- To do: In the records below, find each line that holds "child" and return it.

- Material for the task:
┄┄┄┄┄┄┄┄┄┄

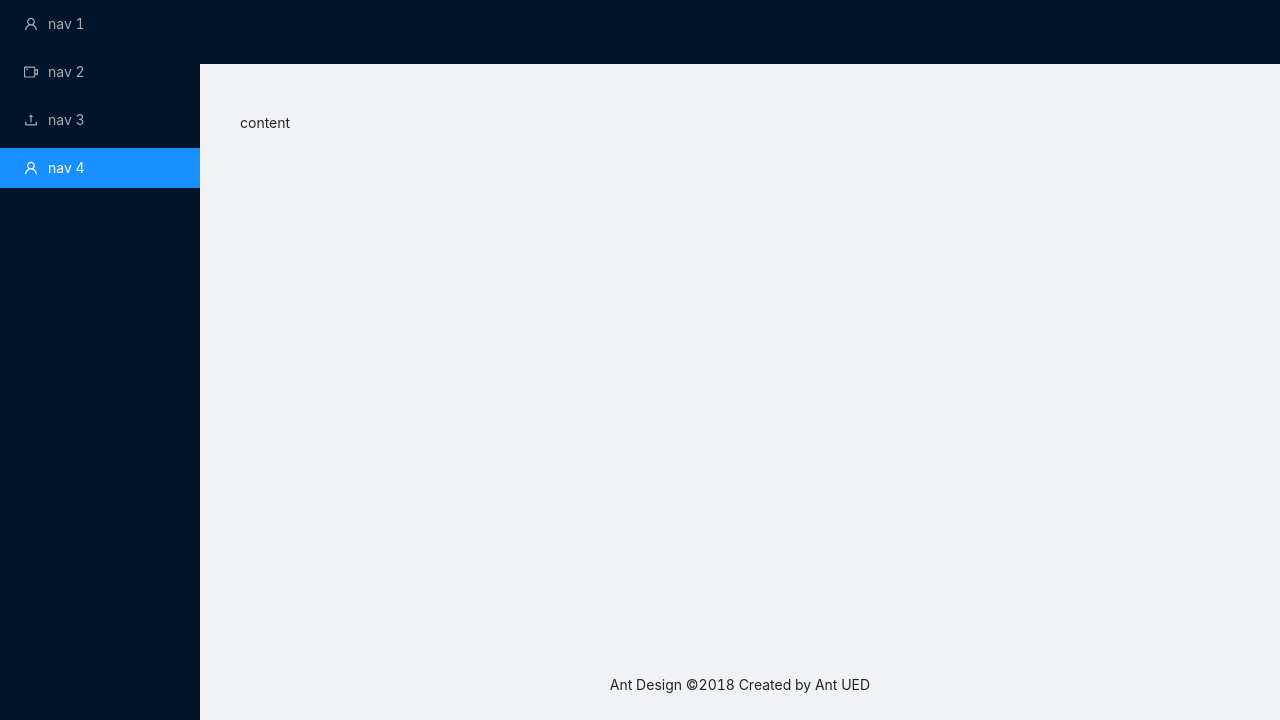
Repository: yangddoddi/community_react
Page: /
An editor plug-in stored every save of this project. The page is shown before and after the next save, followed by the edit.
The browser window is 1280 px wide. The pictures show the whole page.
The project was rebuilt for these pictures with package versions that can differ from the ones it lists, and the page was loaded fresh each time.

Above is the page before, as saved 2022-08-17 02:33:30.

### src/App.js
import {
  UploadOutlined,
  UserOutlined,
  VideoCameraOutlined,
} from "@ant-design/icons";
import { Layout, Menu } from "antd";
import "antd/dist/antd.css";
import "./App.scss";
import React from "react";
import styled from "styled-components";
const { Header, Content, Footer, Sider } = Layout;

const LayoutStyled = styled(Layout)`
  height: 100%;
`;

const ContentStyled = styled(Content)`
  height: 100%;
`;

const App = () => {
  const items = [
    { label: "item 1", key: "item-1" },
    { label: "item 2", key: "item-2" },
  ];

  return (
    <LayoutStyled>
      <Sider
        breakpoint="lg"
        collapsedWidth="0"
        onBreakpoint={(broken) => {
          console.log(broken);
        }}
        onCollapse={(collapsed, type) => {
          console.log(collapsed, type);
        }}
      >
        <div className="logo" />
        <Menu
          theme="dark"
          mode="inline"
          defaultSelectedKeys={["4"]}
          items={[
            UserOutlined,
            VideoCameraOutlined,
            UploadOutlined,
            UserOutlined,
          ].map((icon, index) => ({
            key: String(index + 1),
            icon: React.createElement(icon),
            label: `nav ${index + 1}`,
          }))}
        />
      </Sider>
      <Layout>
        <Header
          className="site-layout-sub-header-background"
          style={{
            padding: 0,
          }}
        />
        <ContentStyled
          style={{
            margin: "24px 16px 0",
          }}
        >
          <div
            className="site-layout-background"
            style={{
              padding: 24,
              minHeight: 360,
            }}
          >
            content
          </div>
        </ContentStyled>
        <Footer
          style={{
            textAlign: "center",
          }}
        >
          Ant Design ©2018 Created by Ant UED
        </Footer>
      </Layout>
    </LayoutStyled>
  );
};

export default App;

### src/App.scss
.site-layout-content {
    min-height: 280px;
    padding: 24px;
    background: #fff;
  }
  #components-layout-demo-top .logo {
    float: left;
    width: 120px;
    height: 31px;
    margin: 16px 24px 16px 0;
    background: rgba(255, 255, 255, 0.3);
  }
  .ant-row-rtl #components-layout-demo-top .logo {
    float: right;
    margin: 16px 0 16px 24px;
  }

  #root {
    height: 100%;
  }

Loaded but not shown: public/index.html (common file); src/index.js (common file); src/index.css (common file); src/reportWebVitals.js (common file)

After the next save:
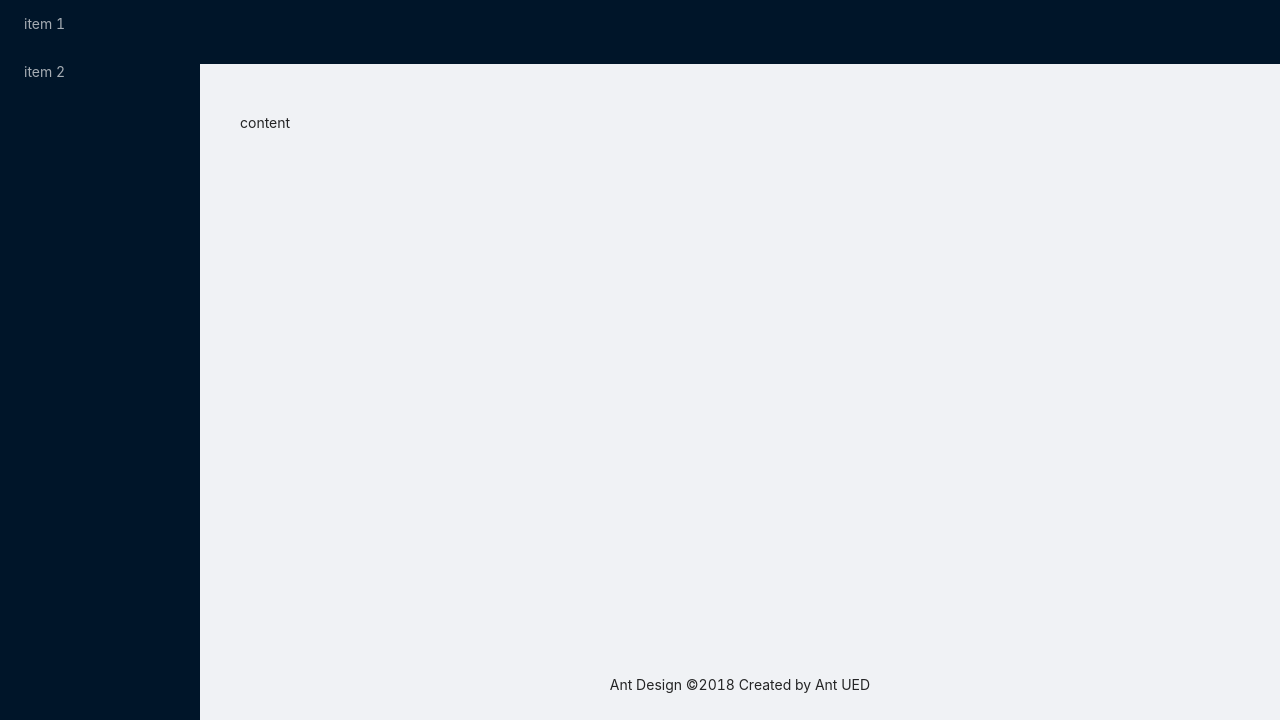
Saved 76 s later.
--- a/src/App.js
+++ b/src/App.js
@@ -41,16 +41,7 @@ const App = () => {
           theme="dark"
           mode="inline"
           defaultSelectedKeys={["4"]}
-          items={[
-            UserOutlined,
-            VideoCameraOutlined,
-            UploadOutlined,
-            UserOutlined,
-          ].map((icon, index) => ({
-            key: String(index + 1),
-            icon: React.createElement(icon),
-            label: `nav ${index + 1}`,
-          }))}
+          items={items}
         />
       </Sider>
       <Layout>
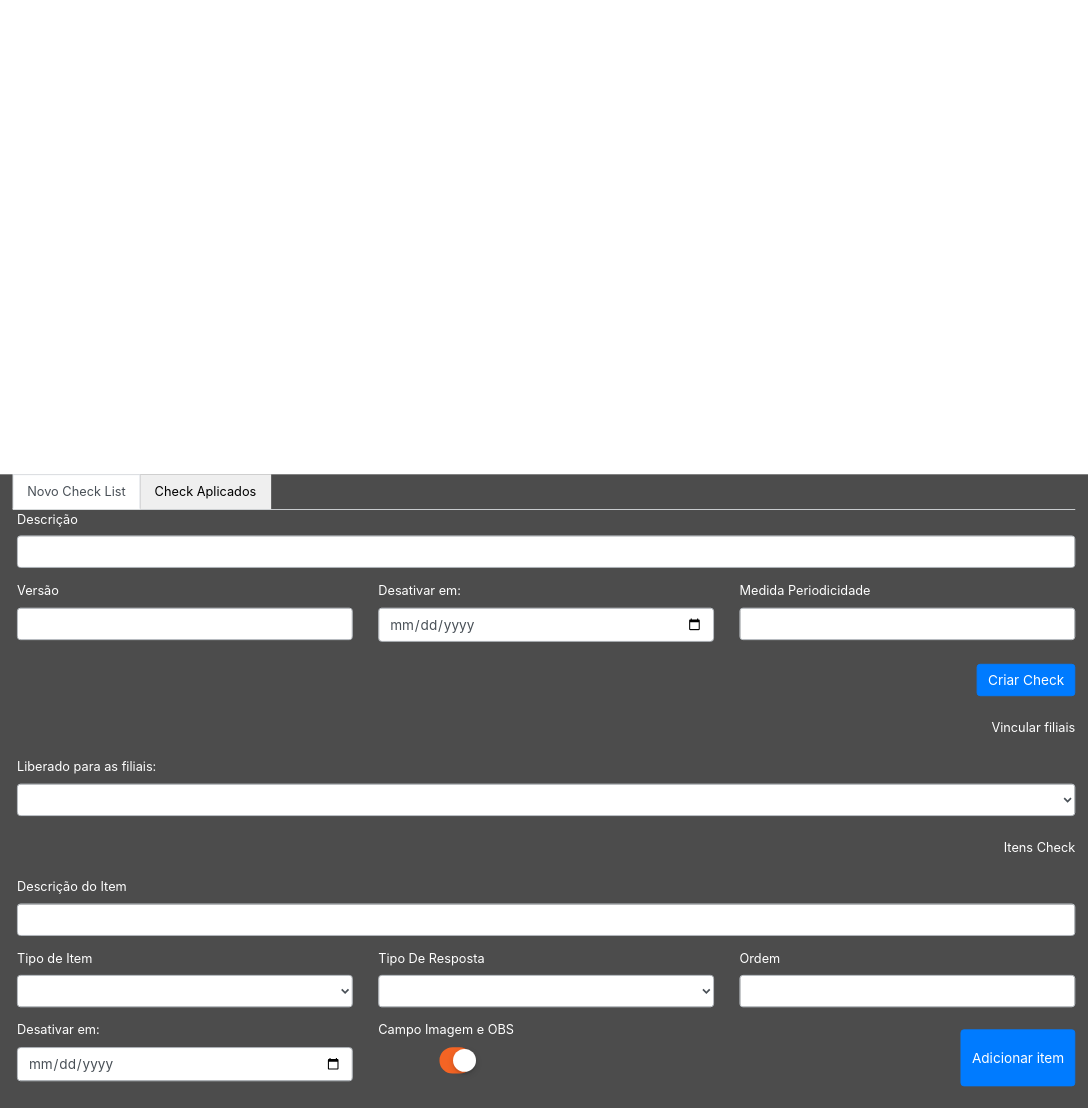
Repository: Conlog-SA/portal_operacional
Page: apps/safety_layout_checklist_app/templates/safety_layout_checklist_app/form_cad_layout_checklist.html
An editor plug-in stored every save of this project. The page is shown before and after the next save, followed by the edit.
The browser window is 1280 px wide. The pictures show the whole page, at 85% of full size.
The template is drawn by Django 3.2. The application's start-up code is not run. Other server files are loaded and not shown. The template is opened directly, without the code that normally fills it, so the values that code supplies are empty.

Above is the page before, as saved 2023-11-16 15:59:01.

### apps/safety_layout_checklist_app/templates/safety_layout_checklist_app/form_cad_layout_checklist.html
{% load static %}

{% block link_static_css %}
    <link rel="stylesheet" href="{% static 'css/cores.css' %}" />
    <link rel="stylesheet" href="{% static 'css/toggle_switch.css' %}" />
    <link rel="stylesheet" href="{% static 'css/loader.css' %}" />
    <link rel="stylesheet" href="{% static 'css/seguranca_safety_app/seguranca_safety.css' %}" />
    <link rel="stylesheet" href="{% static 'libs/bootstrap_4/css/bootstrap.min.css' %}" />

{% endblock %}

<div class="d-flex flex-column h-100 align-items-center justify-content-start text-white w-95" style="margin-right: 0px; width:100%;">
   <div class="mt-3 d-flex align-items-end justify-content-between div_Titulo" style="padding-bottom:15px;">
       <div class="d-flex align-items-center justify-content-center">
            <i class="fa-solid fa-truck-fast" style="font-size:50px; margin-left:0px; margin-right:15px; color:#cf6a15;"></i>
           <h1 class="titlePadraoMenu" style="margin-left:0px;">Safety</h1>
       </div>
       <img class="logo_cabecalho" src="{% static 'icons/logo-branca.png' %}" >
   </div>
    <div class="containerApp w-95">
        <div class="form-group form_div_check w-100" >
            <div class="col-md-12 w-100 h-100">
                <nav>
                    <div class="nav nav-tabs" id="myTab" role="tablist">
                      <button class="nav-link active tabs-nav" id="a_tab_new_check" data-bs-toggle="tab"
                         data-bs-target="#div_tab_new_check"  type="button" role="tab"
                         aria-controls="div_tab_new_check"
                         aria-selected="true" style="border-radius:0px 0px 0 0; font-size:15px">
                         Novo Check List
                         <i class="fa-solid fa-filter" style="color: #f46424;"></i>
                      </button>
                      <button class="nav-link tabs-nav" id="a_tab_check_criados" data-bs-toggle="tab"
                         data-bs-target="#div_check_criados" type="button" role="tab"
                         aria-controls="div_check_criados"
                         aria-selected="false" style="border-radius:0px 0px 0 0; font-size:15px" >
                         Check Aplicados
                        <i class="fa-solid fa-pen-to-square" style="color: #f46424"></i>
                      </button>
                    </div>
                </nav>
                <div class="tab-content" style="border-radius:0 0 10px 10px; font-size:15px">
                    <div class="tab-pane active" id="div_tab_new_check" role="tabpanel" aria-labelledby="a_tab_new_check" style="padding-left:5px;">
                        <form id="form_new_check_list" name="form_nem_check_list">
                          <div class="row">
                             <div class="form-group col-sm-12">
                               <label for="descricao_new_check"> Descrição </label>
                               <input type="text" class="form-control" id="descricao_new_check">
                             </div>
                             <div class="form-group col-sm-4">
                               <label for="versao_new_check">Versão</label>
                               <input type="text" class="form-control" id="versao_new_check">
                             </div>
                             <div class="form-group col-sm-4">
                               <label for="desativar_new_check_date">Desativar em:</label>
                               <input type="date" class="form-control" id="desativar_new_check_date">
                             </div>
                             <div class="form-group col-sm-4">
                               <label for="periodicidade_new_check">Medida Periodicidade</label>
                               <input type="text" class="form-control" id="periodicidade_new_check">
                             </div>
                             <div class="form-group col-sm-12 w-15 d-flex justify-content-end" style="margin-top:10px">
                                <button type="button" class="btn btn-primary btn-form" id="btn_new_check" name="btn_new_check"> Criar Check</button>
                             </div>
                             <div class="form-group col-sm-12 d-flex justify-content-end" style="margin-top:10px">
                                <label>Vincular filiais</label>
                             </div>
                             <div class="form-group col-sm-12 d-flex align-items-start" style="margin-bottom:0px;">
                                 <label>Liberado para as filiais:</label>
                              </div>
                             <div class="form-group col-sm-12">
                                <select class="selectpicker form-control"
                                        id="liberado_filiais" name="liberado_filiais" placeholder="Liberado Filiais" required>
                                </select>
                             </div>
                             <div class="form-group col-sm-12 d-flex justify-content-end" style="margin-top:10px">
                                <label>Itens Check</label>
                             </div>
                              <div class="form-group col-sm-12">
                                   <label for="descricao_item_check"> Descrição do Item</label>
                                   <input type="text" class="form-control" id="descricao_item_check">
                             </div>
                             <div class="form-group col-sm-4">
                                   <label for="select_tipo_item">Tipo de Item</label>
                                   <select class="selectpicker form-control"
                                           id="select_tipo_item" name="select_tipo_item" placeholder="Tipo de Item" required>
                                   </select>
                             </div>
                             <div class="form-group col-sm-4">
                                <label for="select_tipo_resposta">Tipo De Resposta</label>
                                <select class="selectpicker form-control"
                                        id="select_tipo_resposta" name="select_tipo_resposta"
                                        placeholder="Tipo de Resposta" required>
                                </select>
                              </div>
                              <div class="form-group col-sm-4">
                                <label for="input_ordem_check">Ordem</label>
                                <input type="text" class="form-control" id="input_ordem_check">
                              </div>
                              <div class="form-group col-sm-4">
                                <label for="desativar_item_date">Desativar em:</label>
                                <input type="date" class="form-control" id="desativar_item_date">
                              </div>
                              <div class="form-group col-sm-2 check-box">
                                  <div class="label">
                                    <label for="obs_imagem_check_box"> Campo Imagem e OBS</label>
                                  </div>
                                  <div class="container" style="padding-right: 72px; padding-left: 72px;">
                                      <input type="checkbox" checked="checked" class="checkbox" name="obs_imagem_check_box" id="obs_imagem_check_box" style="width:10px; height:10px;">
                                      <label class="switch" for="obs_imagem_check_box">
                                      <span class="slider"></span>
                                        </label>
                                  </div>
                              </div>
                              <div class="form-group  col-md-6 w-15 d-flex justify-content-end" style="margin-top:10px; margin-bottom:10px;">
                                <button type="button" class="btn btn-primary btn-form" id="btn_new_item" name="btn_new_item"> Adicionar item</button>
                             </div>
                          </div>
                        </form>
                    </div>
                    <div class="tab-pane" id="div_check_criados" role="tabpanel" aria-labelledby="a_tab_check_criados">
                       <form id="form_check_aplicados" name="form_check_aplicados" method="POST" style="margin-left:10px; margin-right:10px;">
                          <div class="row">
                              <div class="col md-5">
                                  <label for="filial_check_aplicado">Filial</label>
                                  <select class="selectpicker form-control" id="filial_check_aplicado" name="filial_check_aplicado">
                                  </select>
                              </div>
                          </div>
                       </form>
                    </div>
                </div>
            </div>
        </div>
    </div>
</div>


<script src="https://code.jquery.com/jquery-3.6.0.min.js"></script>
<script src="{% static 'libs/bootstrap_4/js/bootstrap.min.js' %}"></script>

### static/css/cores.css
:root{
    --cor_bg_login: rgba(24, 27, 30, 0.90);
    --cor_cinza_escuro: #515457;
    --cor_cinza_claro: #9fa3a7;
    --cor_cinza_claro2: #d0d0d0;
    --cor_branco: #e6e4e4;
    --cor_bg_solido: #181b1e;
    --cor_bg_solido_claro:#343537;
    --cor_bg_cinza_escuro: rgba(33,37,41,0.9) !important;
    --cor_bg_cinza_escuro_cabecalho: rgba(33,37,41,0.7) !important;
    --cor_bg_modais_body: #DCDCDC;

    --cor_empresa: #f46424;
    --cor_empresa_hover: #df5b23;
    --cor_empresa_active: #b24110;

    --bs-accordion-btn-focus-box-shadow_custom: 0 0 0 0.25rem rgba(244, 100, 36, 0.25);

    --bs-accordion-btn-active-icon_custom:url('');

    --cor_card_chamado_hover: #ccccce;
    --cor_card_chamado_active: #999999;
    --cor_chamado_emergencial: #b30f04;
    --cor_branco: #fff;
    /* --cor_branco_escuro: #969393; */
    --cor_card_a_atender: #e3f8f5;
    --cor_card_atendendo: #e1ffe4;;
    --cor_card_em_espera: #fdf9c6;
}

### static/css/toggle_switch.css
/* Remove this container when use*/
.component-title {
    width: 100%;
    position: absolute;
    z-index: 999;
    top: 30px;
    left: 0;
    padding: 0;
    margin: 0;
    font-size: 1rem;
    font-weight: 700;
    color: #888;
    text-align: center;
  }

  /* The switch - the box around the slider */
  .container {
    width: 77px;
    height: 31px;
    position: relative;
  }

  /* Hide default HTML checkbox */
  .checkbox {
    opacity: 0;
    width: 0;
    height: 0;
    position: absolute;
  }

  .switch {
    width: 100%;
    height: 100%;
    display: block;
    background-color: #e9e9eb;
    border-radius: 16px;
    cursor: pointer;
    transition: all 0.2s ease-out;
  }

  /* The slider */
  .slider {
    width: 27px;
    height: 27px;
    position: absolute;
    left: calc(50% - 27px/2 - 10px);
    top: calc(50% - 27px/2);
    border-radius: 50%;
    background: #FFFFFF;
    box-shadow: 0px 3px 8px rgba(0, 0, 0, 0.15), 0px 3px 1px rgba(0, 0, 0, 0.06);
    transition: all 0.2s ease-out;
    cursor: pointer;
  }

  .checkbox:checked + .switch {
    background-color: #f46424;
  }

  .checkbox:checked + .switch .slider {
    left: calc(50% - 27px/2 + 10px);
    top: calc(50% - 27px/2);
  }

  .cursor-pointer{
    cursor: pointer;
  }

### static/css/loader.css
.loader {
  /* display: flex; */
  margin-left: 1.5rem;
  align-items: center;
  /* width: 50px;
  height: 50px; */
  position: relative;
  display: none;
}

.loader:before {
  align-items: center;
  display: flex;
  content: "";
    position: absolute;
    top: -10px;
    left: -10px;
    right: -10px;
    bottom: -10px;
    border-radius: 50%;
    /* width: 50px;
    height: 50px; */
  }

  .loader-inner {
    display: flex;
    justify-content: center;
    align-items: center;
    position: relative;
  }

  .loader-block {
    display: inline-block;
    width: 10px;
    height: 10px;
    margin: 2px;
    background-color: #f46424;
    box-shadow: 0 0 20px #f46424;
    animation: loader_562 1.2s cubic-bezier(0.5, 0, 0.5, 1) infinite;
  }

  .loader-block:nth-child(1) {
    animation-delay: 0.1s;
  }

  .loader-block:nth-child(2) {
    animation-delay: 0.2s;
  }

  .loader-block:nth-child(3) {
    animation-delay: 0.3s;
  }

  .loader-block:nth-child(4) {
    animation-delay: 0.4s;
  }

  .loader-block:nth-child(5) {
    animation-delay: 0.5s;
  }

  .loader-block:nth-child(6) {
    animation-delay: 0.6s;
  }

  .loader-block:nth-child(7) {
    animation-delay: 0.7s;
  }

  .loader-block:nth-child(8) {
    animation-delay: 0.8s;
  }

  @keyframes loader_562 {
    0% {
      transform: scale(1);
      box-shadow: 0 0 20px rgba(255, 255, 255, 0.5);
    }

    20% {
      transform: scale(1, 2.5);
      box-shadow: 0 0 50px rgba(255, 255, 255, 0.7);
    }

    40% {
      transform: scale(1);
      box-shadow: 0 0 20px rgba(255, 255, 255, 0.5);
    }
  }

### static/css/seguranca_safety_app/seguranca_safety.css
.containerApp {
    background: rgba(0, 0, 0, 0.7); /* Cor preta com 50% de opacidade */
    color: white; /* Cor do texto, por exemplo, branco */
}

label[for="liberado_filiais"] {
    text-align: left !important; /* Tente usar !important para forçar a aplicação do estilo */
}

Loaded but not shown: static/libs/bootstrap_4/css/bootstrap.min.css (library); static/libs/bootstrap_4/js/bootstrap.min.js (library)

After the next save:
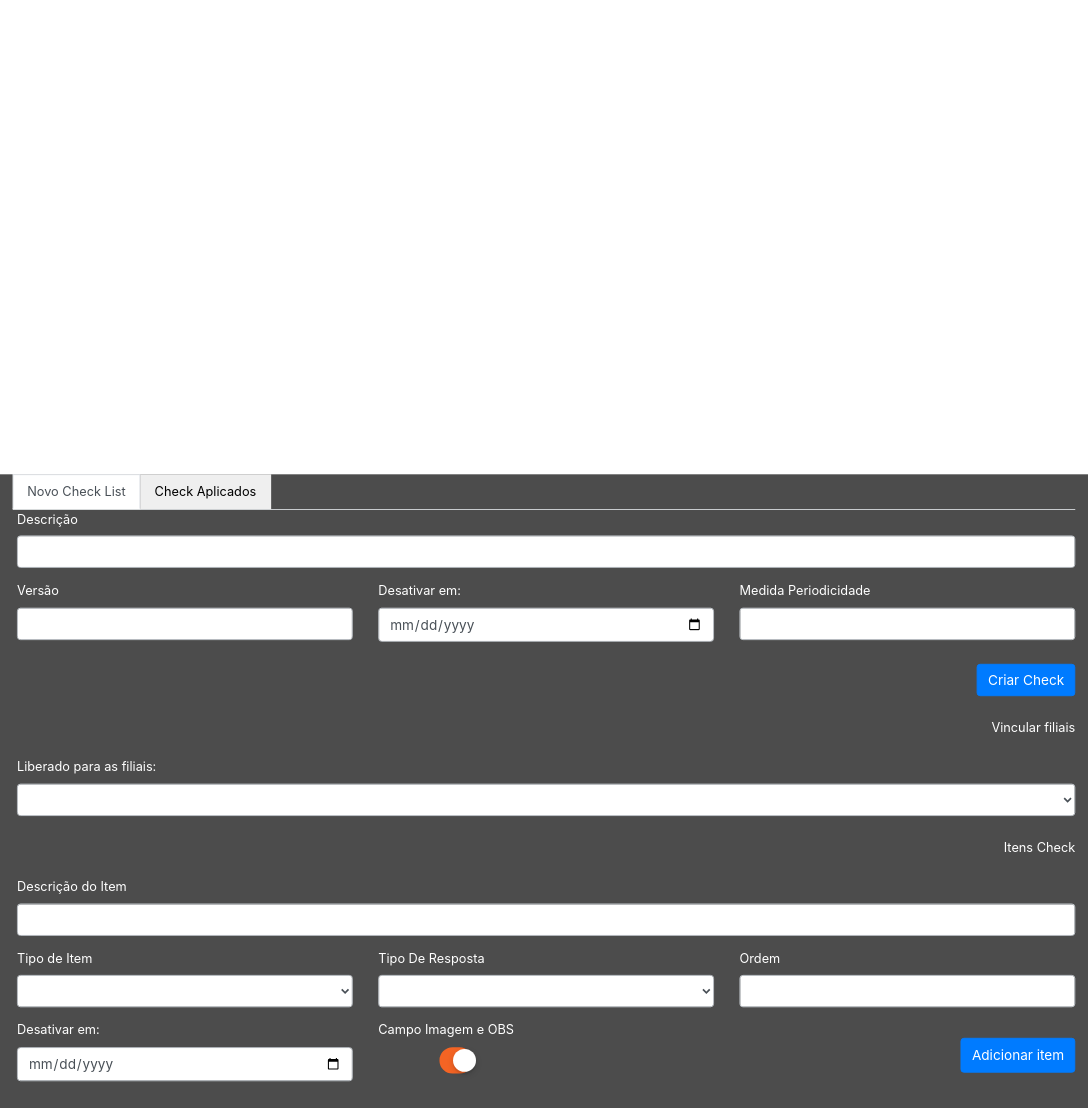
Saved 96 s later.
--- a/apps/safety_layout_checklist_app/templates/safety_layout_checklist_app/form_cad_layout_checklist.html
+++ b/apps/safety_layout_checklist_app/templates/safety_layout_checklist_app/form_cad_layout_checklist.html
@@ -111,8 +111,8 @@
                                         </label>
                                   </div>
                               </div>
-                              <div class="form-group  col-md-6 w-15 d-flex justify-content-end" style="margin-top:10px; margin-bottom:10px;">
-                                <button type="button" class="btn btn-primary btn-form" id="btn_new_item" name="btn_new_item"> Adicionar item</button>
+                              <div class="form-group  col-md-6 w-15 d-flex justify-content-end" style="margin-top:10px; margin-botton:10px;">
+                                <button type="button" class="btn btn-primary btn-form" id="btn_new_item" name="btn_new_item" style="margin-bottom: 10px;margin-top: 10px;"> Adicionar item</button>
                              </div>
                           </div>
                         </form>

┄┄┄┄┄┄┄┄┄┄

- Result for this task:
  .loader-block:nth-child(1) {
  .loader-block:nth-child(2) {
  .loader-block:nth-child(3) {
  .loader-block:nth-child(4) {
  .loader-block:nth-child(5) {
  .loader-block:nth-child(6) {
  .loader-block:nth-child(7) {
  .loader-block:nth-child(8) {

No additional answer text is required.